═══ EXERCISE MATERIAL

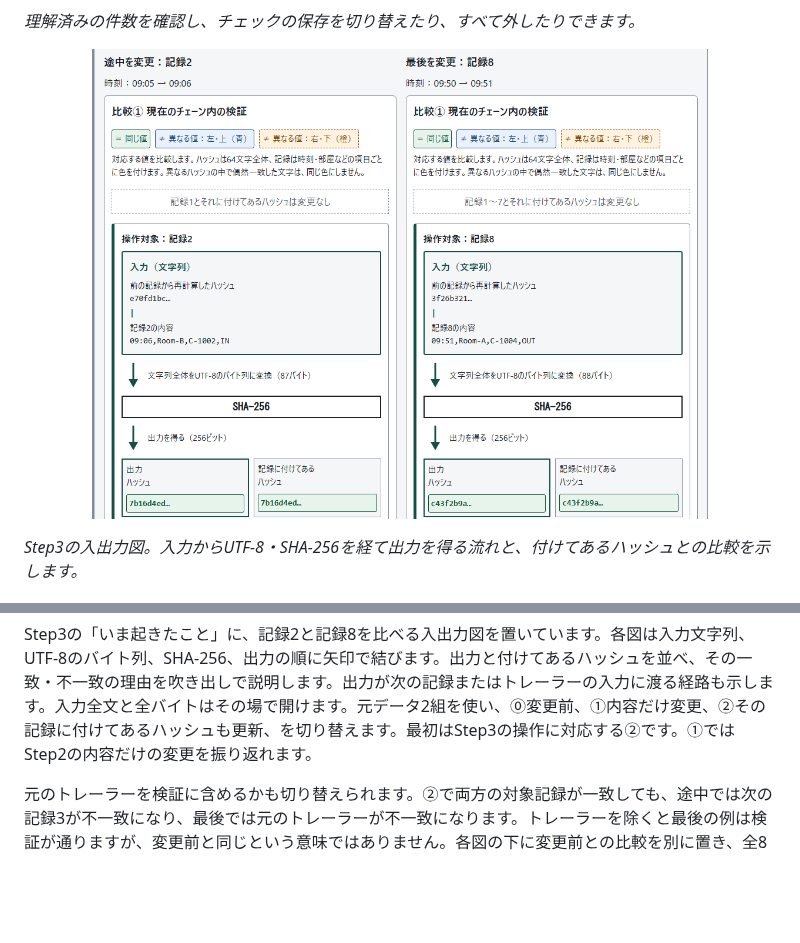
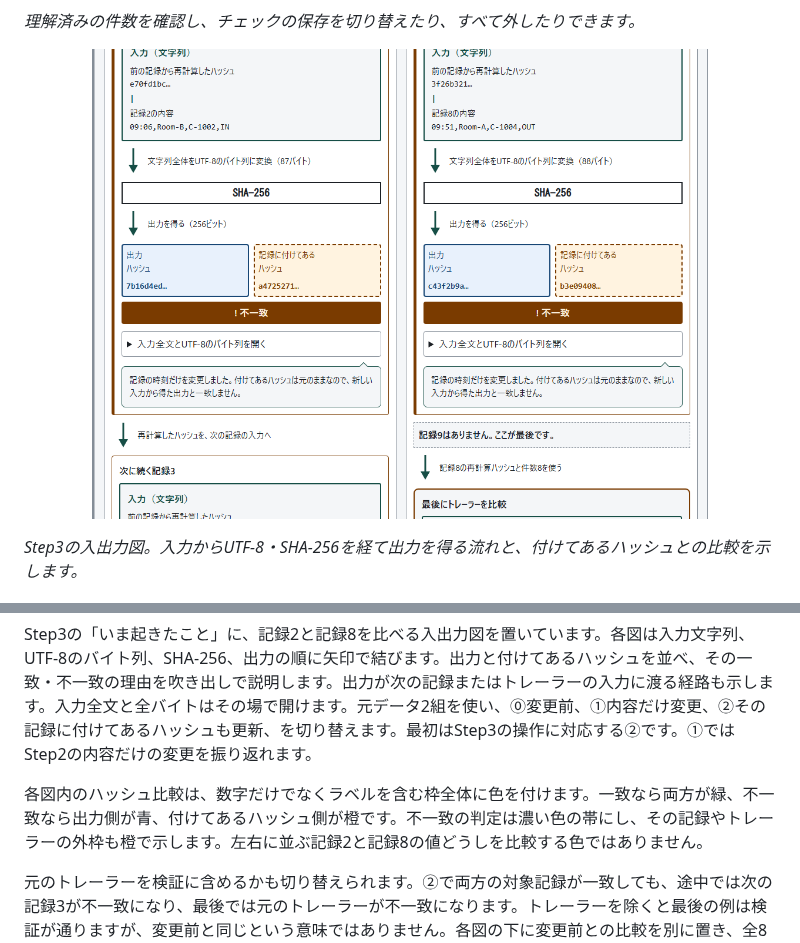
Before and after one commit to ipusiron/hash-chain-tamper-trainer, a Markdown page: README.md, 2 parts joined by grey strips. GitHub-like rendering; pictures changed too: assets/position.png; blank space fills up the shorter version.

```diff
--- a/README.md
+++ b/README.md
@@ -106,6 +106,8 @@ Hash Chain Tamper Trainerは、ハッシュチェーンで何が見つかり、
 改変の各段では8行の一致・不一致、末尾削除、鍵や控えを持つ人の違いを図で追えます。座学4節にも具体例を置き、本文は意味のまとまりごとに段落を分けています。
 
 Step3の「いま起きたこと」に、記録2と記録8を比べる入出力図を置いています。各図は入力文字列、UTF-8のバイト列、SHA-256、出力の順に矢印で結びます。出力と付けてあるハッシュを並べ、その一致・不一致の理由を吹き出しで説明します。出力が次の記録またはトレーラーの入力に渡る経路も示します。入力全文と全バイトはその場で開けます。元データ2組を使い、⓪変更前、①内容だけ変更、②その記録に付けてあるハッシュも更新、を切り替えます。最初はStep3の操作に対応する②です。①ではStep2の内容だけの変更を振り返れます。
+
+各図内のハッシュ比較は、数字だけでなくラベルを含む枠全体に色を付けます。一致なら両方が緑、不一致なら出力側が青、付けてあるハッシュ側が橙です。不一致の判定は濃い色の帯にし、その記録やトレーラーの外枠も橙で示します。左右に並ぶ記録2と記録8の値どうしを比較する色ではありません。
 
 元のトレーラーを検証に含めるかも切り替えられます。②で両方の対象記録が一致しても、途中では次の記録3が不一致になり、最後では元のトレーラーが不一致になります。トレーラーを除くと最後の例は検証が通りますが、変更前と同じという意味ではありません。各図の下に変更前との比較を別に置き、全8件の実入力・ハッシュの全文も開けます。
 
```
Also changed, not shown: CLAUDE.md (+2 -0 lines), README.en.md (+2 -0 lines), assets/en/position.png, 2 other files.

══════
═══ EXERCISE MATERIAL

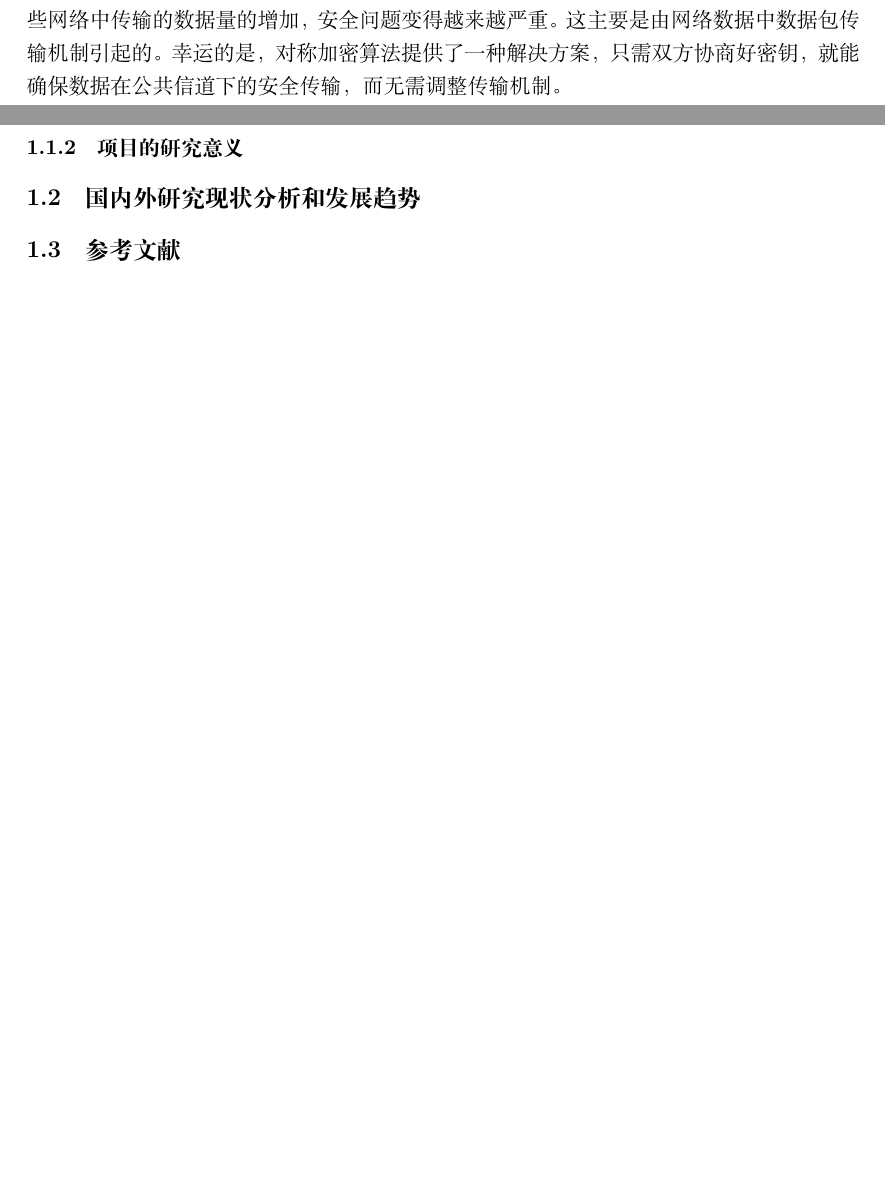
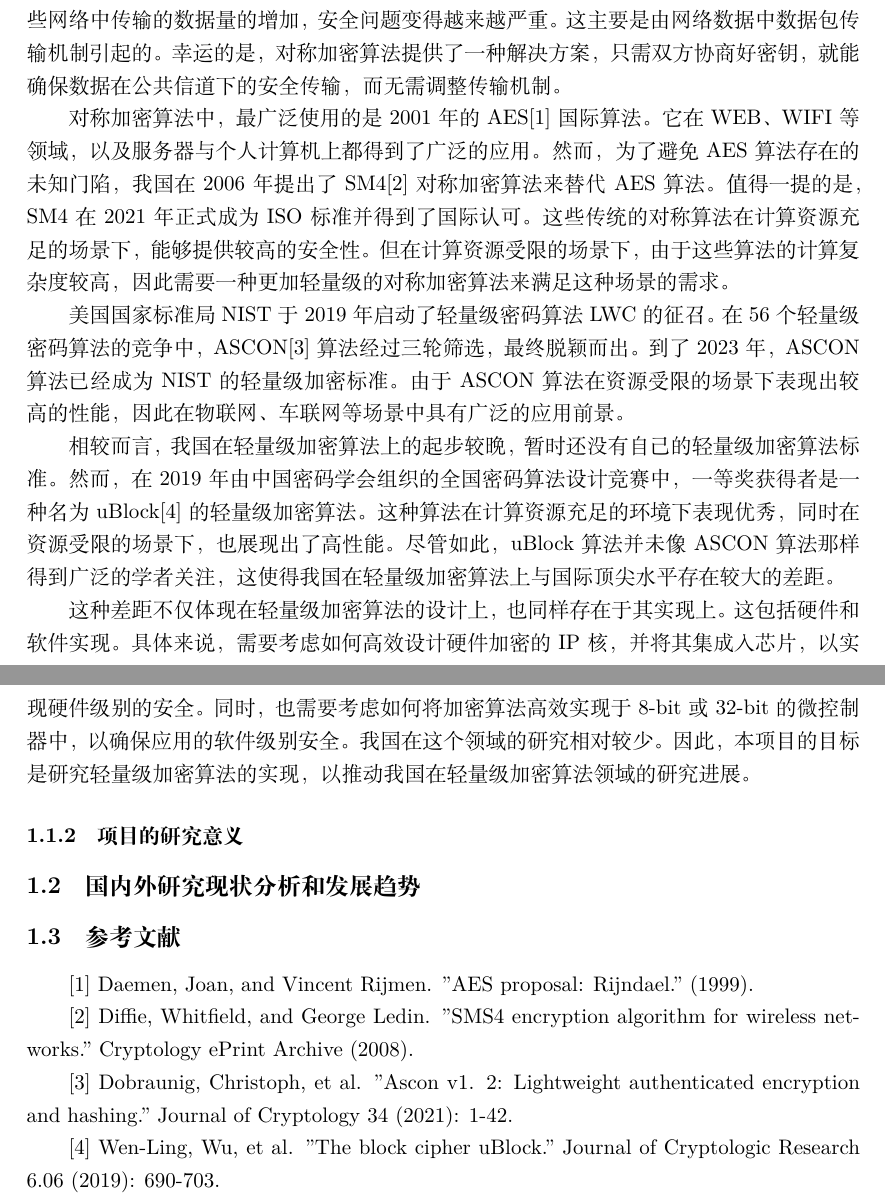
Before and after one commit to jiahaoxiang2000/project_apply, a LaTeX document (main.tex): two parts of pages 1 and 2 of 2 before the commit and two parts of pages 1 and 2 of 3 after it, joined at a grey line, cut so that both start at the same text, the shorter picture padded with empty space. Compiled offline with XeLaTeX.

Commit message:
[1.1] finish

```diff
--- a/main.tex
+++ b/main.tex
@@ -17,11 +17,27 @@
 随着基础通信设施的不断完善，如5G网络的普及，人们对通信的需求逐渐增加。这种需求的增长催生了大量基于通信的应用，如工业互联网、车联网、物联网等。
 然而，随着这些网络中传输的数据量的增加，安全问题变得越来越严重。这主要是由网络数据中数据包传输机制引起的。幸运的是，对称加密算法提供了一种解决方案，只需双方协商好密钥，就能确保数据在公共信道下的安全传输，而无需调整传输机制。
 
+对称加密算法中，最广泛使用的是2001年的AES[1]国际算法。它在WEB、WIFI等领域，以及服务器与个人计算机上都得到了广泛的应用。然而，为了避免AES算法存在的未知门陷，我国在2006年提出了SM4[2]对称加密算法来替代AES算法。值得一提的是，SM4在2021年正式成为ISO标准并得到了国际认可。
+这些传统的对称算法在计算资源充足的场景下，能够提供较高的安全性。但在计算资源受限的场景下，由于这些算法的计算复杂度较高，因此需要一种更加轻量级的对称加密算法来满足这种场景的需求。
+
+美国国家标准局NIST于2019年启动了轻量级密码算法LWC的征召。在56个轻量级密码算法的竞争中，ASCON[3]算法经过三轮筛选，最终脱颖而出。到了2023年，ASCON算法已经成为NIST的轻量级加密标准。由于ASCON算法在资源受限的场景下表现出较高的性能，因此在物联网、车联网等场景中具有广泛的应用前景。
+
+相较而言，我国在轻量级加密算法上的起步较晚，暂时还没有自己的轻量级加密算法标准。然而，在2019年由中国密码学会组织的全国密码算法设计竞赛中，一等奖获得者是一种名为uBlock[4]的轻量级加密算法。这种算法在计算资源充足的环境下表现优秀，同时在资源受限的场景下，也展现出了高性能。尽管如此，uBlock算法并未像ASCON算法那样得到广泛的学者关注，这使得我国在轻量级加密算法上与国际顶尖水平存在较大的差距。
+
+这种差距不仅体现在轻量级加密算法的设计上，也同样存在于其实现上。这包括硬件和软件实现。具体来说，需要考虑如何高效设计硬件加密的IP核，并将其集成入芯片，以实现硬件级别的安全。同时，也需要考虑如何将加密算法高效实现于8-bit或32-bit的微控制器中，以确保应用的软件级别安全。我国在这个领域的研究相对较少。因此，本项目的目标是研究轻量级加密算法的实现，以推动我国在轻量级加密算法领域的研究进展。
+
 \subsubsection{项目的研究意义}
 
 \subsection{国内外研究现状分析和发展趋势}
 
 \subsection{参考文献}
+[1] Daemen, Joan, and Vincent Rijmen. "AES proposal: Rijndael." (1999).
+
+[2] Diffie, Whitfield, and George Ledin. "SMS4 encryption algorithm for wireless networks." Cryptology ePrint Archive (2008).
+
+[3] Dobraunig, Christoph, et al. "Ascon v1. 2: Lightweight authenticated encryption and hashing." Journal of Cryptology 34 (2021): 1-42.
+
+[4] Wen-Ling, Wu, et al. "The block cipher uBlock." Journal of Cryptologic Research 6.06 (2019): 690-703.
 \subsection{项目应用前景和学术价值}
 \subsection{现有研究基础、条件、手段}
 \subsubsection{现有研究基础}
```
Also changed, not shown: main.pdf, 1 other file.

══════

TASK INSTRUCTIONS
For this task, write out exactly the lines of the entries above, starting at the line with "the shorter version." and ending at the line with "Also changed, not shown: CLAUDE.md", both included, and no others.

SOLUTION BELOW
Before and after one commit to ipusiron/hash-chain-tamper-trainer, a Markdown page: README.md, 2 parts joined by grey strips. GitHub-like rendering; pictures changed too: assets/position.png; blank space fills up the shorter version.

```diff
--- a/README.md
+++ b/README.md
@@ -106,6 +106,8 @@ Hash Chain Tamper Trainerは、ハッシュチェーンで何が見つかり、
 改変の各段では8行の一致・不一致、末尾削除、鍵や控えを持つ人の違いを図で追えます。座学4節にも具体例を置き、本文は意味のまとまりごとに段落を分けています。
 
 Step3の「いま起きたこと」に、記録2と記録8を比べる入出力図を置いています。各図は入力文字列、UTF-8のバイト列、SHA-256、出力の順に矢印で結びます。出力と付けてあるハッシュを並べ、その一致・不一致の理由を吹き出しで説明します。出力が次の記録またはトレーラーの入力に渡る経路も示します。入力全文と全バイトはその場で開けます。元データ2組を使い、⓪変更前、①内容だけ変更、②その記録に付けてあるハッシュも更新、を切り替えます。最初はStep3の操作に対応する②です。①ではStep2の内容だけの変更を振り返れます。
+
+各図内のハッシュ比較は、数字だけでなくラベルを含む枠全体に色を付けます。一致なら両方が緑、不一致なら出力側が青、付けてあるハッシュ側が橙です。不一致の判定は濃い色の帯にし、その記録やトレーラーの外枠も橙で示します。左右に並ぶ記録2と記録8の値どうしを比較する色ではありません。
 
 元のトレーラーを検証に含めるかも切り替えられます。②で両方の対象記録が一致しても、途中では次の記録3が不一致になり、最後では元のトレーラーが不一致になります。トレーラーを除くと最後の例は検証が通りますが、変更前と同じという意味ではありません。各図の下に変更前との比較を別に置き、全8件の実入力・ハッシュの全文も開けます。
 
```
Also changed, not shown: CLAUDE.md (+2 -0 lines), README.en.md (+2 -0 lines), assets/en/position.png, 2 other files.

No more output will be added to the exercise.